AVAILABLE RECORDS —
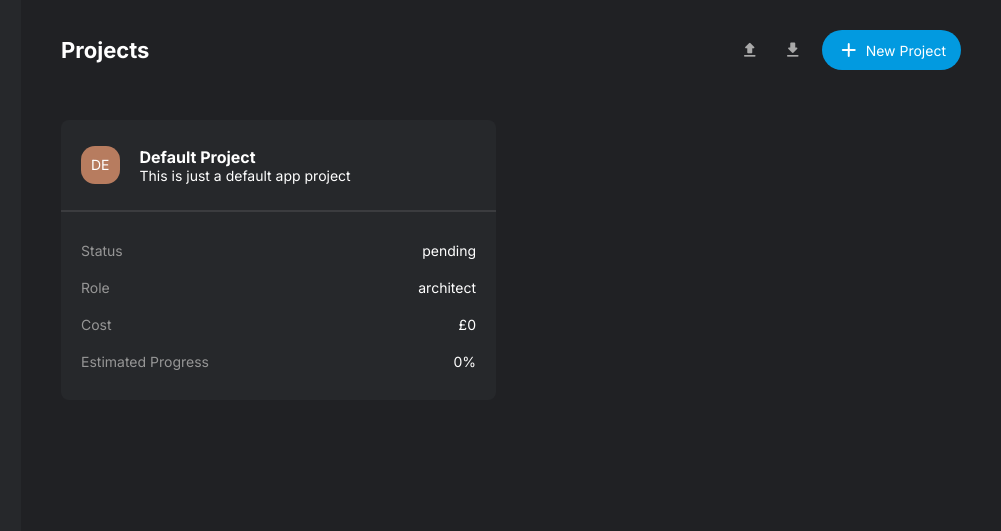
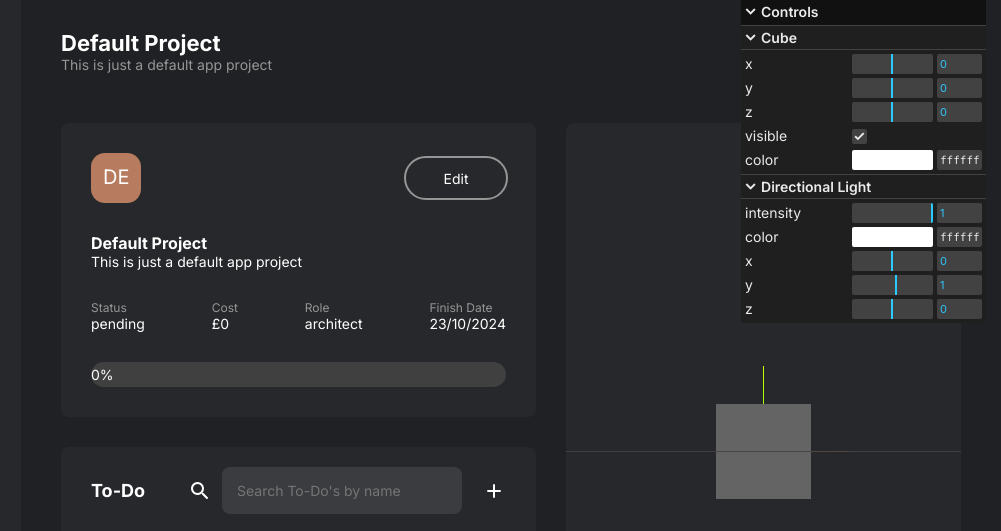
Before and after one commit to bsmithuk/thatopen_poc, a website built with Vite: page index.html in a window 1280 px wide. Shown: the full height of the page, 279-1280 px from the left. Built offline with nearby package versions, Linux system fonts and the light colour scheme.

Commit message:
Added initial Three.js viewer

```diff
--- a/index.html
+++ b/index.html
@@ -222,7 +222,7 @@
             </form>
           </dialog>
         </div>
-        <div id="viewer-container" class="dashboard-card"></div>
+        <div id="viewer-container" class="dashboard-card" style="min-width: 0;"></div>
       </div>
     </div>
   </main>
--- a/src/classes/ProjectsManager.ts
+++ b/src/classes/ProjectsManager.ts
@@ -22,13 +22,14 @@ export class ProjectsManager {
   }
 
   private initializeDefaultProject() {
-    this.newProject({
+    const project = this.newProject({
       name: "Default Project",
       description: "This is just a default app project",
       status: "pending",
       userRole: "architect",
       finishDate: new Date(),
     });
+    project.ui.click()
   }
 
   newProject(data: IProject): Project {
--- a/src/index.ts
+++ b/src/index.ts
@@ -1,12 +1,17 @@
+import * as THREE from "three";
+import { GUI } from "three/addons/libs/lil-gui.module.min.js";
+import {OrbitControls} from "three/examples/jsm/controls/OrbitControls.js";
+
 import { IProject, Project, ProjectStatus, UserRole } from "./classes/Project";
 import { ProjectsManager } from "./classes/ProjectsManager";
 import { PageNavigator } from "./classes/PageNavigator";
 import { Todo, TodoStatus } from "./classes/ToDo";
 
+
 const projectsListUI = document.getElementById("projects-list") as HTMLElement;
 const projectsManager = new ProjectsManager(projectsListUI);
 
-// New Project Button
+// New Project Buttonn
 const newProjectBtn = document.getElementById("new-project-btn");
 const newProjectModal = document.getElementById("new-project-modal") as HTMLDialogElement;
 const projectForm = document.getElementById("new-project-form") as HTMLFormElement;
@@ -218,3 +223,72 @@ function getCurrentProject(): Project | null {
   }
   return null;
 }
+
+
+//ThreeJS viewer
+const scene = new THREE.Scene()
+
+const viewerContainer = document.getElementById("viewer-container") as HTMLElement
+
+const camera = new THREE.PerspectiveCamera(75)
+camera.position.z = 5
+
+const renderer = new THREE.WebGLRenderer({alpha: true, antialias: true})
+viewerContainer.append(renderer.domElement)
+
+function resizeViewer() {
+  const containerDimensions = viewerContainer.getBoundingClientRect()
+  renderer.setSize(containerDimensions.width, containerDimensions.height)
+  const aspectRatio = containerDimensions.width / containerDimensions.height
+  camera.aspect = aspectRatio
+  camera.updateProjectionMatrix()
+}
+
+window.addEventListener("resize", resizeViewer)
+
+resizeViewer()
+
+const boxGeometry = new THREE.BoxGeometry()
+const material = new THREE.MeshStandardMaterial()
+const cube = new THREE.Mesh(boxGeometry, material)
+
+const directionalLight = new THREE.DirectionalLight()
+const ambientLight = new THREE.AmbientLight()
+ambientLight.intensity = 0.4
+
+scene.add(cube, directionalLight, ambientLight)
+
+const cameraControls = new OrbitControls(camera, viewerContainer)
+
+function renderScene() {
+  renderer.render(scene, camera)
+  requestAnimationFrame(renderScene)
+}
+
+renderScene()
+
+const axes = new THREE.AxesHelper()
+const grid = new THREE.GridHelper()
+grid.material.transparent = true
+grid.material.opacity = 0.4
+grid.material.color = new THREE.Color("#808080")
+
+scene.add(axes, grid)
+
+//GUI Tool
+const gui = new GUI()
+
+const cubeControls = gui.addFolder("Cube")
+
+cubeControls.add(cube.position, "x", -10, 10, 1)
+cubeControls.add(cube.position, "y", -10, 10, 1)
+cubeControls.add(cube.position, "z", -10, 10, 1)
+cubeControls.add(cube, "visible")
+cubeControls.addColor(cube.material, "color")
+
+const lightControl: GUI = gui.addFolder("Directional Light")
+lightControl.add(directionalLight, "intensity", 0, 1, 0.1)
+lightControl.addColor(directionalLight, "color")
+lightControl.add(directionalLight.position, "x", -10, 10, 1)
+lightControl.add(directionalLight.position, "y", -10, 10, 1)
+lightControl.add(directionalLight.position, "z", -10, 10, 1)
```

TRY IT —
An unaltered copy of the material, without images, should be set down.

OUTPUT FOR THIS EXERCISE —
Before and after one commit to bsmithuk/thatopen_poc, a website built with Vite: page index.html in a window 1280 px wide. Shown: the full height of the page, 279-1280 px from the left. Built offline with nearby package versions, Linux system fonts and the light colour scheme.

Commit message:
Added initial Three.js viewer

```diff
--- a/index.html
+++ b/index.html
@@ -222,7 +222,7 @@
             </form>
           </dialog>
         </div>
-        <div id="viewer-container" class="dashboard-card"></div>
+        <div id="viewer-container" class="dashboard-card" style="min-width: 0;"></div>
       </div>
     </div>
   </main>
--- a/src/classes/ProjectsManager.ts
+++ b/src/classes/ProjectsManager.ts
@@ -22,13 +22,14 @@ export class ProjectsManager {
   }
 
   private initializeDefaultProject() {
-    this.newProject({
+    const project = this.newProject({
       name: "Default Project",
       description: "This is just a default app project",
       status: "pending",
       userRole: "architect",
       finishDate: new Date(),
     });
+    project.ui.click()
   }
 
   newProject(data: IProject): Project {
--- a/src/index.ts
+++ b/src/index.ts
@@ -1,12 +1,17 @@
+import * as THREE from "three";
+import { GUI } from "three/addons/libs/lil-gui.module.min.js";
+import {OrbitControls} from "three/examples/jsm/controls/OrbitControls.js";
+
 import { IProject, Project, ProjectStatus, UserRole } from "./classes/Project";
 import { ProjectsManager } from "./classes/ProjectsManager";
 import { PageNavigator } from "./classes/PageNavigator";
 import { Todo, TodoStatus } from "./classes/ToDo";
 
+
 const projectsListUI = document.getElementById("projects-list") as HTMLElement;
 const projectsManager = new ProjectsManager(projectsListUI);
 
-// New Project Button
+// New Project Buttonn
 const newProjectBtn = document.getElementById("new-project-btn");
 const newProjectModal = document.getElementById("new-project-modal") as HTMLDialogElement;
 const projectForm = document.getElementById("new-project-form") as HTMLFormElement;
@@ -218,3 +223,72 @@ function getCurrentProject(): Project | null {
   }
   return null;
 }
+
+
+//ThreeJS viewer
+const scene = new THREE.Scene()
+
+const viewerContainer = document.getElementById("viewer-container") as HTMLElement
+
+const camera = new THREE.PerspectiveCamera(75)
+camera.position.z = 5
+
+const renderer = new THREE.WebGLRenderer({alpha: true, antialias: true})
+viewerContainer.append(renderer.domElement)
+
+function resizeViewer() {
+  const containerDimensions = viewerContainer.getBoundingClientRect()
+  renderer.setSize(containerDimensions.width, containerDimensions.height)
+  const aspectRatio = containerDimensions.width / containerDimensions.height
+  camera.aspect = aspectRatio
+  camera.updateProjectionMatrix()
+}
+
+window.addEventListener("resize", resizeViewer)
+
+resizeViewer()
+
+const boxGeometry = new THREE.BoxGeometry()
+const material = new THREE.MeshStandardMaterial()
+const cube = new THREE.Mesh(boxGeometry, material)
+
+const directionalLight = new THREE.DirectionalLight()
+const ambientLight = new THREE.AmbientLight()
+ambientLight.intensity = 0.4
+
+scene.add(cube, directionalLight, ambientLight)
+
+const cameraControls = new OrbitControls(camera, viewerContainer)
+
+function renderScene() {
+  renderer.render(scene, camera)
+  requestAnimationFrame(renderScene)
+}
+
+renderScene()
+
+const axes = new THREE.AxesHelper()
+const grid = new THREE.GridHelper()
+grid.material.transparent = true
+grid.material.opacity = 0.4
+grid.material.color = new THREE.Color("#808080")
+
+scene.add(axes, grid)
+
+//GUI Tool
+const gui = new GUI()
+
+const cubeControls = gui.addFolder("Cube")
+
+cubeControls.add(cube.position, "x", -10, 10, 1)
+cubeControls.add(cube.position, "y", -10, 10, 1)
+cubeControls.add(cube.position, "z", -10, 10, 1)
+cubeControls.add(cube, "visible")
+cubeControls.addColor(cube.material, "color")
+
+const lightControl: GUI = gui.addFolder("Directional Light")
+lightControl.add(directionalLight, "intensity", 0, 1, 0.1)
+lightControl.addColor(directionalLight, "color")
+lightControl.add(directionalLight.position, "x", -10, 10, 1)
+lightControl.add(directionalLight.position, "y", -10, 10, 1)
+lightControl.add(directionalLight.position, "z", -10, 10, 1)
```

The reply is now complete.